How many of the lines below include the word "with"? Only the number should be given.

***** Dataset excerpts

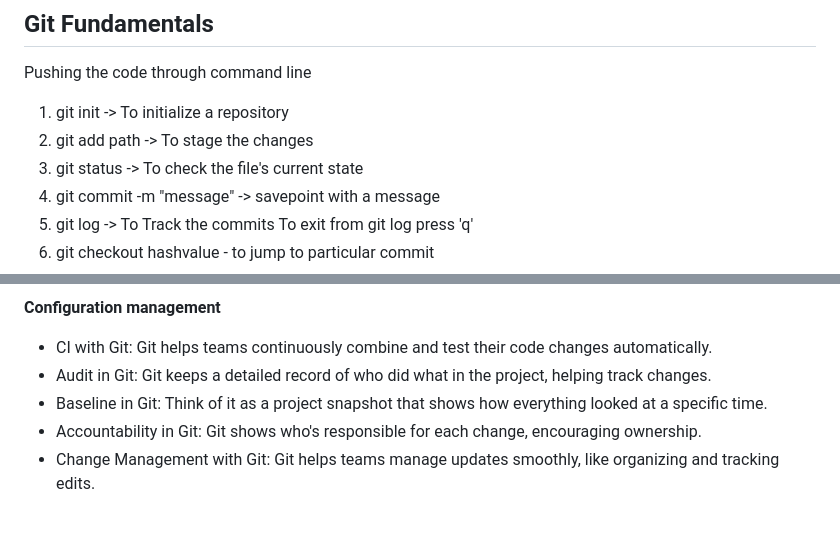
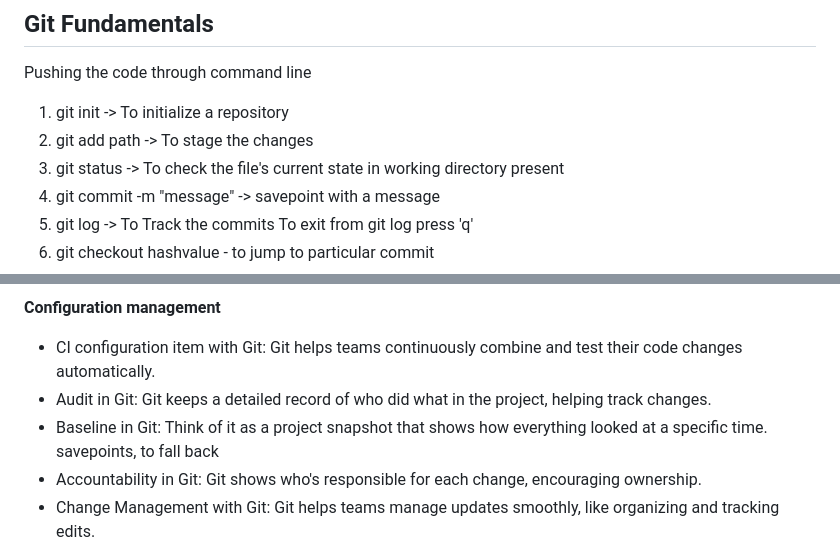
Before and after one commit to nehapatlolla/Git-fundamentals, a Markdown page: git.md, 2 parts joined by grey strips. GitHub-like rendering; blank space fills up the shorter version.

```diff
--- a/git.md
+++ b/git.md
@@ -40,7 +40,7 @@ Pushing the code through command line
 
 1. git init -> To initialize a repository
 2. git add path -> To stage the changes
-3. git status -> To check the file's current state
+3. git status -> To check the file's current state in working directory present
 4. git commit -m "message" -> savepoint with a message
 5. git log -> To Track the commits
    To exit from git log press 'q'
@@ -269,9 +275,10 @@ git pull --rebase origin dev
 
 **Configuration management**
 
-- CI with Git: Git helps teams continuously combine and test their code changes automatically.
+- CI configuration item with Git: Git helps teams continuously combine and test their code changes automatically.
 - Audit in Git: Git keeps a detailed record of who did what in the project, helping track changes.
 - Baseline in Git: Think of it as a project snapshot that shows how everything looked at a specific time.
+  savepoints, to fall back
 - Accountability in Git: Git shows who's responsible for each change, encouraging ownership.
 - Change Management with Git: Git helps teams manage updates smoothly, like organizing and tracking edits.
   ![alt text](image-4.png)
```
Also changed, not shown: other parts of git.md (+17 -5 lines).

**********

> Task result:
4